**INSTRUCTIONS TO FOLLOW:** Among the entries that follow, some lines contain the word "decoration". Show all of them.

(Stored entries)
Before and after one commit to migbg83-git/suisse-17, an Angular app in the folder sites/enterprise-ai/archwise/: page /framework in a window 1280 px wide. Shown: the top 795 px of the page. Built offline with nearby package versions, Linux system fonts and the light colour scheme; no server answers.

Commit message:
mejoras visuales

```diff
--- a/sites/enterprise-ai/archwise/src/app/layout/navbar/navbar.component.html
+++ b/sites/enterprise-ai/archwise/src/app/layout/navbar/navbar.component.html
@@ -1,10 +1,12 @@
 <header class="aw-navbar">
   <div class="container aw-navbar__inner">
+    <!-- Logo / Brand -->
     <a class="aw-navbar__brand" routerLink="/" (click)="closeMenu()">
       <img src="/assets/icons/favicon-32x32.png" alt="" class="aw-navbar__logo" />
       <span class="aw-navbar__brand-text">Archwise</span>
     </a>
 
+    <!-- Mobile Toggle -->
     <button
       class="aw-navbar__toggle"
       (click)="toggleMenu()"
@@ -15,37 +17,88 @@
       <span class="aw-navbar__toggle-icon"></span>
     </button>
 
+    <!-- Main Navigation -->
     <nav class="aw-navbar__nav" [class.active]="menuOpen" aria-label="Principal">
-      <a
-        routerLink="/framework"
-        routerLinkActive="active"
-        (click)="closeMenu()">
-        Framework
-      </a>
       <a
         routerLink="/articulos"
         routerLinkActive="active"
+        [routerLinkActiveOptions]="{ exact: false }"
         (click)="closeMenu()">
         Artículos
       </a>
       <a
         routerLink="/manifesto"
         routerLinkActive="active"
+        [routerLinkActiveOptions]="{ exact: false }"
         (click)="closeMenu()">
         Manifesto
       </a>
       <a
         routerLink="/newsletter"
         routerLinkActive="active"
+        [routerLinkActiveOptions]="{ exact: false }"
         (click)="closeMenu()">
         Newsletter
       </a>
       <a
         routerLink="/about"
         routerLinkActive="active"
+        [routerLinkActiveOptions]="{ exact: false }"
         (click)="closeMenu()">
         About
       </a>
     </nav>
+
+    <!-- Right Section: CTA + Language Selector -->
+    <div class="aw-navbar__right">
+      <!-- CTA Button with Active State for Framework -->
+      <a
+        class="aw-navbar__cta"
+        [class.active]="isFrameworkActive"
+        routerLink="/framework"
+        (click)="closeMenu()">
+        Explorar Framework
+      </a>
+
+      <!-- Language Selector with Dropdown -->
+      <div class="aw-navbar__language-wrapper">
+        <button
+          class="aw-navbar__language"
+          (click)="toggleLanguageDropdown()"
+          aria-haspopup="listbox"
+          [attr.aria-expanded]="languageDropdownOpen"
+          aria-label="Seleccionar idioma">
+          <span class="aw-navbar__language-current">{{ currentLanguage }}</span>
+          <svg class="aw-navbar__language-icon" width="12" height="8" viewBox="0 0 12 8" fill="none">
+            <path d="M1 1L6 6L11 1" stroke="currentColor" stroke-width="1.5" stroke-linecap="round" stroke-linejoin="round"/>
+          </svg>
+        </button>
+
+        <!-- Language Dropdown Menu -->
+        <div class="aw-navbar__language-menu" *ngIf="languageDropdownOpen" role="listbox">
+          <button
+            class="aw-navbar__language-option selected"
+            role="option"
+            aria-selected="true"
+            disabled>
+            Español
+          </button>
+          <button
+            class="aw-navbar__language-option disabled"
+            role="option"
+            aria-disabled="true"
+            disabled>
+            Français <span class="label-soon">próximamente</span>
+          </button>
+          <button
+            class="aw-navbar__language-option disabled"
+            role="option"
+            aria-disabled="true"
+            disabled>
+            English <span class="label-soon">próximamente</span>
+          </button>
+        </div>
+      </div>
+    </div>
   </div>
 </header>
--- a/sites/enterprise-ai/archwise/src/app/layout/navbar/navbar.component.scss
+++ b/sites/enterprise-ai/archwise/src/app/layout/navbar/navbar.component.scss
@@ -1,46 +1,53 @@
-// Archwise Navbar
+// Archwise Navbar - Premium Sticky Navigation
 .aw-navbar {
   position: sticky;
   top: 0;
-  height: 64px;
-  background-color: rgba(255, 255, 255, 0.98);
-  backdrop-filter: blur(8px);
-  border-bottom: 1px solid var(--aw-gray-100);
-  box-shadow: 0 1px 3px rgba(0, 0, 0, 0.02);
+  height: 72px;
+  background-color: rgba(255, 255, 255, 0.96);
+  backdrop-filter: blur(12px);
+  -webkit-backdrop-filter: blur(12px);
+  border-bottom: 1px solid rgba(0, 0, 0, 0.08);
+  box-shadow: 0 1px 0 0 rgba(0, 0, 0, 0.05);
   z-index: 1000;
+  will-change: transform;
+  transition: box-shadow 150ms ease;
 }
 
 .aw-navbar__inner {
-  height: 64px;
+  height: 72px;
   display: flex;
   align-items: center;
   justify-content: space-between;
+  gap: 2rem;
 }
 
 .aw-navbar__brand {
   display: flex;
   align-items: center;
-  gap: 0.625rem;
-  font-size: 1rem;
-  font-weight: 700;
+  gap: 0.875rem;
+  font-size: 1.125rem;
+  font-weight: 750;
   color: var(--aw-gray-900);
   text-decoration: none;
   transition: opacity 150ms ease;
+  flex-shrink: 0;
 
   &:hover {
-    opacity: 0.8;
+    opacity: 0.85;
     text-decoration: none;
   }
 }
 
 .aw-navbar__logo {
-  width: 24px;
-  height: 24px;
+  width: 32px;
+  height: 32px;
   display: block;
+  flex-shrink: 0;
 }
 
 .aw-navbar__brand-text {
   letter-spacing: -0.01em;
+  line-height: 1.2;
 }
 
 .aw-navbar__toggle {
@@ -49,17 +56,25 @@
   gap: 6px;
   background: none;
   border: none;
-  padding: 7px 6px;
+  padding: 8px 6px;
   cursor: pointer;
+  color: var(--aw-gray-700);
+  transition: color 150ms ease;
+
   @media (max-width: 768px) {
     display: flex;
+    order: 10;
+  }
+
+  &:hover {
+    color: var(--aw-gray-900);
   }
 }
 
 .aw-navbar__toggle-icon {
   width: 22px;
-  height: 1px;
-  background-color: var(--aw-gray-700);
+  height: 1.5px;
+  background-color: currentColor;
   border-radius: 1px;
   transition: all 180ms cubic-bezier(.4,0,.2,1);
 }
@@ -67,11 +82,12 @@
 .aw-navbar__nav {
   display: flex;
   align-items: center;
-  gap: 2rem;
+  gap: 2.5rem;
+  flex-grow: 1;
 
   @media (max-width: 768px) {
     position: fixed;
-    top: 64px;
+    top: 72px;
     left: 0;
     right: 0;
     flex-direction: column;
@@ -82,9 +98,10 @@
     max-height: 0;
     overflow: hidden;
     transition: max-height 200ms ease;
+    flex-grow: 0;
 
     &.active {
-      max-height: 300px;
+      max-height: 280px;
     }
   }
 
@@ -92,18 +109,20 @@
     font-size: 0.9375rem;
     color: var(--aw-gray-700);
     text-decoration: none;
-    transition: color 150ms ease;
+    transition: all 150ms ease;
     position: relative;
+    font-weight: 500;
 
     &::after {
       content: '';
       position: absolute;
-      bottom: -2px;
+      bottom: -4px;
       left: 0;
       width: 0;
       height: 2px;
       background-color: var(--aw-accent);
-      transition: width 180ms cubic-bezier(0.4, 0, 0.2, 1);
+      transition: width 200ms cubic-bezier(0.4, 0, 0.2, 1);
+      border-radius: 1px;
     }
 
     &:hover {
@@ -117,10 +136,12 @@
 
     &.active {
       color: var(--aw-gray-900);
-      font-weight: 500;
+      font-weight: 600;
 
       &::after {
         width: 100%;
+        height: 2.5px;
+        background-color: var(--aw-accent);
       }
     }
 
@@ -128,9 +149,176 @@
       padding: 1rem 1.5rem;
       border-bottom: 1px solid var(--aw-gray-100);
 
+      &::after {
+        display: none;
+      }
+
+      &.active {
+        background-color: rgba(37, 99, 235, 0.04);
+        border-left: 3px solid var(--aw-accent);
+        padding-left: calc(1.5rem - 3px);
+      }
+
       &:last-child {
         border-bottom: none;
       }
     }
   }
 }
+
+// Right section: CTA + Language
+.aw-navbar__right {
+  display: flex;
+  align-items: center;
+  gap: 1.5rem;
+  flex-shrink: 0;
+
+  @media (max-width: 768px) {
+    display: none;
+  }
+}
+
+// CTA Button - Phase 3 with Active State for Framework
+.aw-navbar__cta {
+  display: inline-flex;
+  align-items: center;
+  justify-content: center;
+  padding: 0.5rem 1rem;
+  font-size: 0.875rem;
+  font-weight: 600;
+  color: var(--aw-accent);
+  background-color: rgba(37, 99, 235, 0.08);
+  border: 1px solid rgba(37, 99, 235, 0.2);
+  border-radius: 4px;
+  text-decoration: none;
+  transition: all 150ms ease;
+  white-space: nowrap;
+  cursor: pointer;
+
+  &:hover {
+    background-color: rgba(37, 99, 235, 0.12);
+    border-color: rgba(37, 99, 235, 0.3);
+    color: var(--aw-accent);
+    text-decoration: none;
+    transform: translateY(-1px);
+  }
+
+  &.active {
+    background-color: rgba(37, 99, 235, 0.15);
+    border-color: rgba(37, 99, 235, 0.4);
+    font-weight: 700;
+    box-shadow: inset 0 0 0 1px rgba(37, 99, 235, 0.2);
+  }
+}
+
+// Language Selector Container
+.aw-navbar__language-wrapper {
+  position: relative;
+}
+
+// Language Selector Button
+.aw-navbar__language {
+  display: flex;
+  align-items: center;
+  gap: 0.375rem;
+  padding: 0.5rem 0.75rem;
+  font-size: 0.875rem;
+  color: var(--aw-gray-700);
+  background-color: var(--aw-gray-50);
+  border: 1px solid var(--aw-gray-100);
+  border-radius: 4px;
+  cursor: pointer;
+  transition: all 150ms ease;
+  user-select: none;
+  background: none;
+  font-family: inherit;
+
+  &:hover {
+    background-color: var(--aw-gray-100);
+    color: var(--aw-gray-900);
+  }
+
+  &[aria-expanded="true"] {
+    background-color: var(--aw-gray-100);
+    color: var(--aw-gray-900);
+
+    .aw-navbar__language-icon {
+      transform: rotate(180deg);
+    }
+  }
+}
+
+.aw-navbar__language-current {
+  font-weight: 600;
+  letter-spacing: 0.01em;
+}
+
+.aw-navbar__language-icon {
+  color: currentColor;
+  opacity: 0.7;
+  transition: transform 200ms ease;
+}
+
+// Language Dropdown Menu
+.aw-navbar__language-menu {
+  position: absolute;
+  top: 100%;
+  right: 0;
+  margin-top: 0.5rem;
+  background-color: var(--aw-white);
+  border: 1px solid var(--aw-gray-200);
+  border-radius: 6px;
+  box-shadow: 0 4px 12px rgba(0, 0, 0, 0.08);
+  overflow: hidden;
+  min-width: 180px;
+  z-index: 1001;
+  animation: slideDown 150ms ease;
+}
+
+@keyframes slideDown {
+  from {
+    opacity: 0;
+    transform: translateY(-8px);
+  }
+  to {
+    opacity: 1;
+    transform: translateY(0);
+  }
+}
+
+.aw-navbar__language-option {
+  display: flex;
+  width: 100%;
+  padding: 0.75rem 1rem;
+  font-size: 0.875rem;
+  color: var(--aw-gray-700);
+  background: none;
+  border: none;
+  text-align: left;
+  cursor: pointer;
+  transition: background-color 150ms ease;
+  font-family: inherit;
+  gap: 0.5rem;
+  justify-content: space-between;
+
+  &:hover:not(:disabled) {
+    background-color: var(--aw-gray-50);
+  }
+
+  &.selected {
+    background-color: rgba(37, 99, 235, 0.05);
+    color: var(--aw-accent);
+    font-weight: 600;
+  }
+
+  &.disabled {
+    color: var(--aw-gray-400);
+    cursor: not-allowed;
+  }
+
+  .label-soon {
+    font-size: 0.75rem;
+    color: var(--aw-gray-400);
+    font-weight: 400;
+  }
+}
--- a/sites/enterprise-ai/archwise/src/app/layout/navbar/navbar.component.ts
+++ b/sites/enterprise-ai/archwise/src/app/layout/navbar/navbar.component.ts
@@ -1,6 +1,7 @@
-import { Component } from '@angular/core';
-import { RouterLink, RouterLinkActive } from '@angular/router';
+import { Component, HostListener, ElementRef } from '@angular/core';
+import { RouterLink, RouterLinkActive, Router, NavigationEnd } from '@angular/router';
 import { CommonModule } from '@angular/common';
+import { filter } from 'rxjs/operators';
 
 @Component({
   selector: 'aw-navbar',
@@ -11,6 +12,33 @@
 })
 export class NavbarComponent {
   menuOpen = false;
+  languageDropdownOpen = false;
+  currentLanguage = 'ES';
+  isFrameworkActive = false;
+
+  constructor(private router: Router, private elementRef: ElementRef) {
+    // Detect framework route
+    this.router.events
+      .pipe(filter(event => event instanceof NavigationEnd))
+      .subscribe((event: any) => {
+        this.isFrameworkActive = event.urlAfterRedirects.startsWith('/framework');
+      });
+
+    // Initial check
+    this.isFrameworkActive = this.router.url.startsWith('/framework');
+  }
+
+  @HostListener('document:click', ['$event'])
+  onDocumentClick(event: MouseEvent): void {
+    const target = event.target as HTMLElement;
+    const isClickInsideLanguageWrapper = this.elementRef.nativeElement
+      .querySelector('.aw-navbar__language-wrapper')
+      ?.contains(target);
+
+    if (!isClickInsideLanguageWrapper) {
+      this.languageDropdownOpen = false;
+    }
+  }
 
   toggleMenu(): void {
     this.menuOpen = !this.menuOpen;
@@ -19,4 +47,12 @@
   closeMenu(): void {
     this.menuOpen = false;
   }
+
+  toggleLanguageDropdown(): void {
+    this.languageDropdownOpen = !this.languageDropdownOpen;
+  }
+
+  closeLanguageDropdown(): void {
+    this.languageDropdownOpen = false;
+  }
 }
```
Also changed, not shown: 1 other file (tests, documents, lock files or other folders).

--

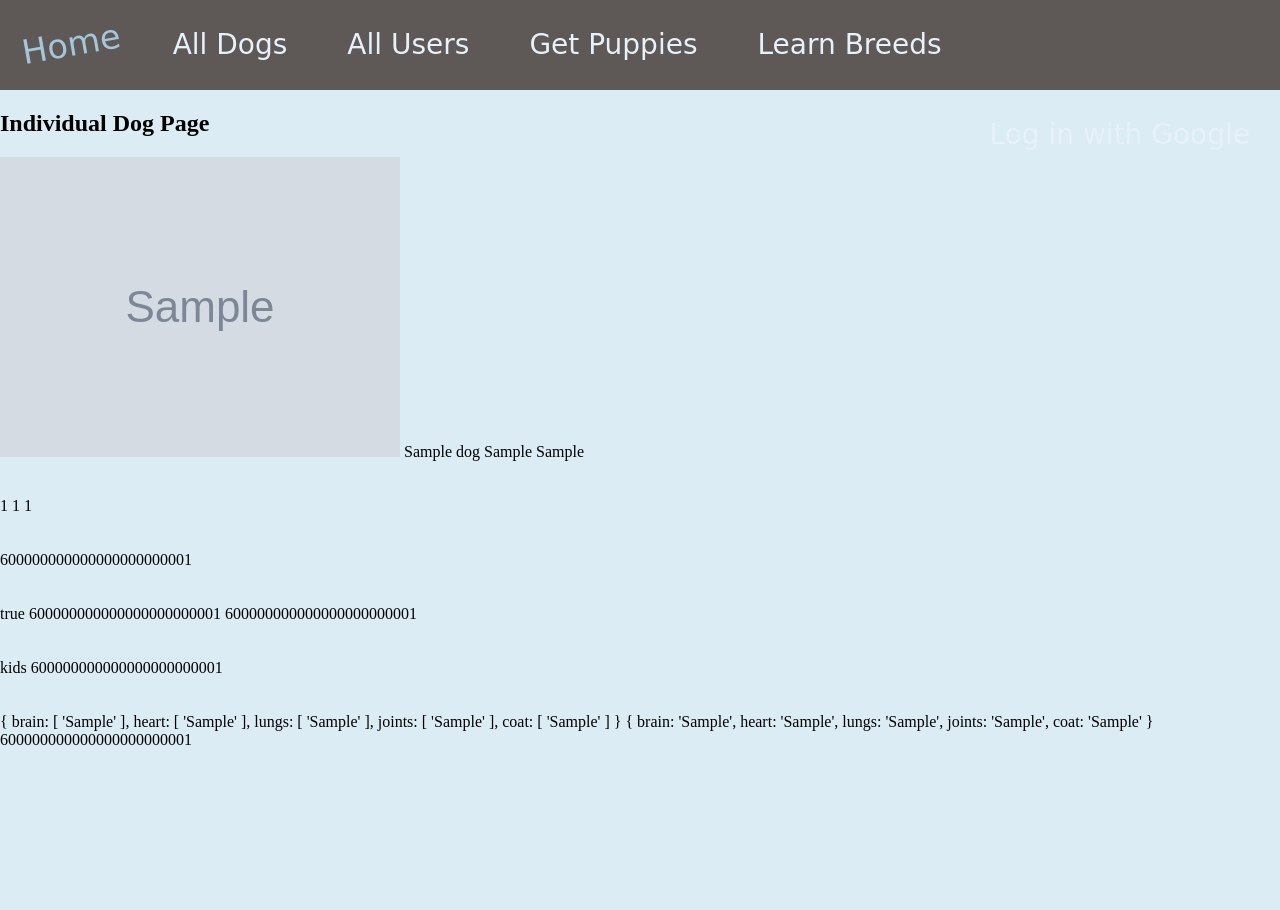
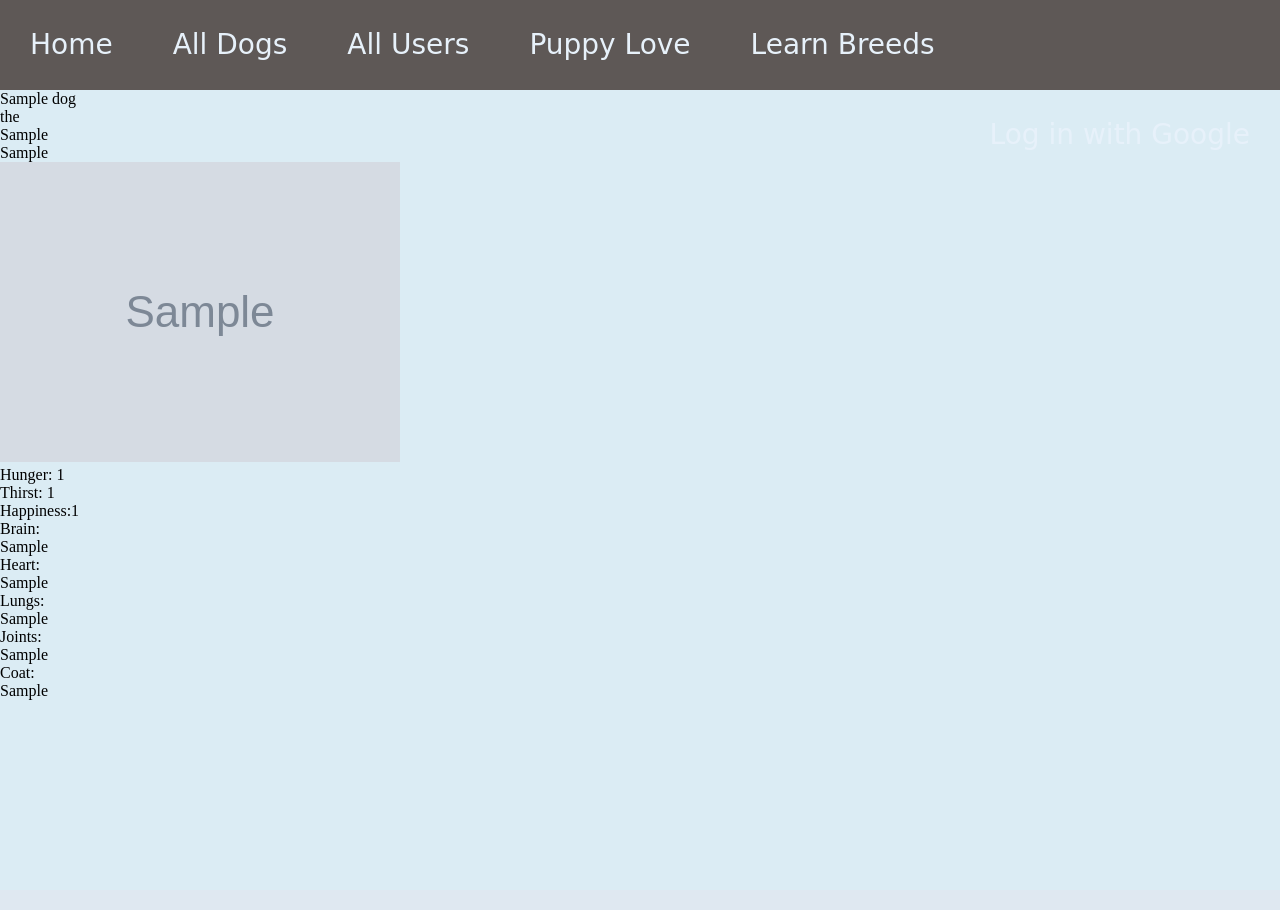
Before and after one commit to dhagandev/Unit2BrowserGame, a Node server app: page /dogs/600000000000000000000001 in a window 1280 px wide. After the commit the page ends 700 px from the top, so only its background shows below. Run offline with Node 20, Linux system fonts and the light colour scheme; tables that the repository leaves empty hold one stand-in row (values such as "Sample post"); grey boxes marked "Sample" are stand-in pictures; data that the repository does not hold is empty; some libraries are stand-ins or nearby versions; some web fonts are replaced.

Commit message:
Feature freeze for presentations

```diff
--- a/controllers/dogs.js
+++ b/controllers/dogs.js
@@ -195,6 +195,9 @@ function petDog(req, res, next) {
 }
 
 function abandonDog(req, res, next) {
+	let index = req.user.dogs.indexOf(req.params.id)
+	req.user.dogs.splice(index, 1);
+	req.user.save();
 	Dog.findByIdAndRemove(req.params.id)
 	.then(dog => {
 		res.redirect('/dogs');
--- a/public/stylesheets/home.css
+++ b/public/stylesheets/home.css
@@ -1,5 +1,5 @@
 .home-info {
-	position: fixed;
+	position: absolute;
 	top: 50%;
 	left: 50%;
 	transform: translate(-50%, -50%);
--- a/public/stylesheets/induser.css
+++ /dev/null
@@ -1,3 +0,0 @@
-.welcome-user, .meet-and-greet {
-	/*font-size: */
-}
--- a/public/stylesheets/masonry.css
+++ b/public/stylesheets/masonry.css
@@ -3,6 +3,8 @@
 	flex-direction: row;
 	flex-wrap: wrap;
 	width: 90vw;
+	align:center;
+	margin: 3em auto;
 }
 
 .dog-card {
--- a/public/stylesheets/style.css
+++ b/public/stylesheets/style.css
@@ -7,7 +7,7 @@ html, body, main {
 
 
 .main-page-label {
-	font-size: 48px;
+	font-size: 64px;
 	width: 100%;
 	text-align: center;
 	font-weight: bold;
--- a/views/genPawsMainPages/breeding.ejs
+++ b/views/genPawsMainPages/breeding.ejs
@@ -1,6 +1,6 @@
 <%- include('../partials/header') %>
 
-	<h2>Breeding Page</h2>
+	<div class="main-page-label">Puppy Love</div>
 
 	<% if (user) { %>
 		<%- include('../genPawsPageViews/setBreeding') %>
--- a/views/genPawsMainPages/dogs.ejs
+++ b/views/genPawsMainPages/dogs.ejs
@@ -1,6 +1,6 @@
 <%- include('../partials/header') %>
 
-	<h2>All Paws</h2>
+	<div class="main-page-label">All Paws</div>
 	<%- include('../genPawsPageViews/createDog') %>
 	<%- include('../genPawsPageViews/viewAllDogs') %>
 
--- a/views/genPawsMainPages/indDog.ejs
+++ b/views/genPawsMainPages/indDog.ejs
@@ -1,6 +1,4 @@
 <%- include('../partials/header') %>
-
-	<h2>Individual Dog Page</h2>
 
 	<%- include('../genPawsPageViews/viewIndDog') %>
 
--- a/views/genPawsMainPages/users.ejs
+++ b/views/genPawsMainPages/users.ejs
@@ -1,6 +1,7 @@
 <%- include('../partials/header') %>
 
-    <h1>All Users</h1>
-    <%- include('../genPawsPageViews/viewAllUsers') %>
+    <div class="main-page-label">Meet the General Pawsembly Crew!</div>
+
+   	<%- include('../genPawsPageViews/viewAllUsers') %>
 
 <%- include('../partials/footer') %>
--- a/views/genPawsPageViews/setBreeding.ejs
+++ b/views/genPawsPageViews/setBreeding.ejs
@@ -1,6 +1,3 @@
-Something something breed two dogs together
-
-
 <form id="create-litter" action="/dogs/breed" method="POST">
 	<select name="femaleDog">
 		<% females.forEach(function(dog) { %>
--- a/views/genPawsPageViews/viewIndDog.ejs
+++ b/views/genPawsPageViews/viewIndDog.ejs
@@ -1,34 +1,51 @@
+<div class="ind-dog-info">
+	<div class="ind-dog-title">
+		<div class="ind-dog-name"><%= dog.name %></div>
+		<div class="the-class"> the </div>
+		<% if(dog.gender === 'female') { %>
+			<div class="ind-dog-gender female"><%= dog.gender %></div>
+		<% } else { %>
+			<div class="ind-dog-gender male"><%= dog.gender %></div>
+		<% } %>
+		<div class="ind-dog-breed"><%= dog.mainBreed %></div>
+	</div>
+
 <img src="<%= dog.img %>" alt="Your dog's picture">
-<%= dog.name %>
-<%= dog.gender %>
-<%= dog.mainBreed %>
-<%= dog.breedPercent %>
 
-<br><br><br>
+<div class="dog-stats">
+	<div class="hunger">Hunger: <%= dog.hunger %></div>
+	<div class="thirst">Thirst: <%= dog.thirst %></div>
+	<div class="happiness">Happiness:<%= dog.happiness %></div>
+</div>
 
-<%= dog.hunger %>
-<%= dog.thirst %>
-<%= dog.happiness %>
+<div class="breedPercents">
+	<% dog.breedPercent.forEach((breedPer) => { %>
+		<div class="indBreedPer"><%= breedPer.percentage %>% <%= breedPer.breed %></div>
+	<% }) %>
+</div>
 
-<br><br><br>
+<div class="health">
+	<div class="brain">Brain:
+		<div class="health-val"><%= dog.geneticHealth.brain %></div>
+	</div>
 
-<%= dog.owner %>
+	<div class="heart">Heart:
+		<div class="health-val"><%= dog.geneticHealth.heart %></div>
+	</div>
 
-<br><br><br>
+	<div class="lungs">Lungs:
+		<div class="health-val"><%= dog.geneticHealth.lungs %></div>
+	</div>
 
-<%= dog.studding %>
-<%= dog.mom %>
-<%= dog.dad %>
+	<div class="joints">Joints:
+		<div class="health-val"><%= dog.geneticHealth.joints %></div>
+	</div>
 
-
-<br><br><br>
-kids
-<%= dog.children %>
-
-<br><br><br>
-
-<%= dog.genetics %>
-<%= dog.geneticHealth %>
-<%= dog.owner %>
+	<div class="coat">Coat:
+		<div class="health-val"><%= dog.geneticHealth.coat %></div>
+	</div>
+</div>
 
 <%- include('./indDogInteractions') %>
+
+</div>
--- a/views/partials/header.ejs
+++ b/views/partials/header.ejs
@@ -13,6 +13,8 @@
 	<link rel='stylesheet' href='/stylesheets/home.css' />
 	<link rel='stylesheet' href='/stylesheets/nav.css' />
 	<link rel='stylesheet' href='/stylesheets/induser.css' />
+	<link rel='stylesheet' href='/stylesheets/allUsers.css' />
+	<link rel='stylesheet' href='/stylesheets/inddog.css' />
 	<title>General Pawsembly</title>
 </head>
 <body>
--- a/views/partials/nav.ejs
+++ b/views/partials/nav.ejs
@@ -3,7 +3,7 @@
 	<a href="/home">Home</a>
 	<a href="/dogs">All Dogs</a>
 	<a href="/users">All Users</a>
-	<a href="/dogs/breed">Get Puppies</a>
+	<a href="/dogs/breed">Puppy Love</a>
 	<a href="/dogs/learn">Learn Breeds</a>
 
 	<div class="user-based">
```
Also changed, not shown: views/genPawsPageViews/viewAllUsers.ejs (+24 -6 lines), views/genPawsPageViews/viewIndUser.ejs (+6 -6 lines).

**ANSWER:**
   text-decoration: none;
     text-decoration: none;
     text-decoration: none;
+  text-decoration: none;
+    text-decoration: none;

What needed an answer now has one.